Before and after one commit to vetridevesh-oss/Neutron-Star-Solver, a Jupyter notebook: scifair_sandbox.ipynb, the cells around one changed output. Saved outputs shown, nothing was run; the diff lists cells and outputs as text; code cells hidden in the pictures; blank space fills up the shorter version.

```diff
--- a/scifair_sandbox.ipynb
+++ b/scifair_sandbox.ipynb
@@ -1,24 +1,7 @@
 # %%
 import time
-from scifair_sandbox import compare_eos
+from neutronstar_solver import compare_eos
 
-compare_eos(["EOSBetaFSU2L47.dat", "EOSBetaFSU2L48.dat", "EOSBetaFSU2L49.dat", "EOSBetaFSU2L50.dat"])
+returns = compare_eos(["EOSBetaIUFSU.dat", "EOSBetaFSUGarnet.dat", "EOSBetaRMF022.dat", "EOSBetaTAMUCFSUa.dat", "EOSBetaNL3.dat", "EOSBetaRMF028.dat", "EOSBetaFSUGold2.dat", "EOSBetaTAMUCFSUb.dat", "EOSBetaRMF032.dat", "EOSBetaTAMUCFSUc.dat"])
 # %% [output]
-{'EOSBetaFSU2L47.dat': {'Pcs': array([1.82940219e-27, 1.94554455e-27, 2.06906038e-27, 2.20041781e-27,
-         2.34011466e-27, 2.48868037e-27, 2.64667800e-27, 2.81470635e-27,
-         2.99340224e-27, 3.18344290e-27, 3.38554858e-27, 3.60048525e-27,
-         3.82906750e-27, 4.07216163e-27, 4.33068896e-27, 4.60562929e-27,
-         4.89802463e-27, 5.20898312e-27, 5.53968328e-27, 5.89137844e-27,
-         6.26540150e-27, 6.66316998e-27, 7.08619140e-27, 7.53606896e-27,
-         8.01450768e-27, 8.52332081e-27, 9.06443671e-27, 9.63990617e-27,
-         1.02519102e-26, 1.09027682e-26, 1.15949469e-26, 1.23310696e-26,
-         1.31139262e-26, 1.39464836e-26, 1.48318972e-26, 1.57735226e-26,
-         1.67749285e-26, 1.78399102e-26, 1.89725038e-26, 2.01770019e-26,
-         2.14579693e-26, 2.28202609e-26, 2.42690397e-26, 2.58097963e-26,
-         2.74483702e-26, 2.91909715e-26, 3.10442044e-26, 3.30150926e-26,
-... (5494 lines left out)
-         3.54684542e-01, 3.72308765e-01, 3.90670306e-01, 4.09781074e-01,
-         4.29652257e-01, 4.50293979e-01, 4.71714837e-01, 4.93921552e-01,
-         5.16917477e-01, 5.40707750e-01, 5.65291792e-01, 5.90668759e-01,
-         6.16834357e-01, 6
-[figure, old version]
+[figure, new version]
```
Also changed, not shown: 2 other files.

## PROBLEM
Once you find the string "import" in a line of the records, copy that line.

## OUTPUT OF THE EXERCISE
 import time
-from scifair_sandbox import compare_eos
+from neutronstar_solver import compare_eos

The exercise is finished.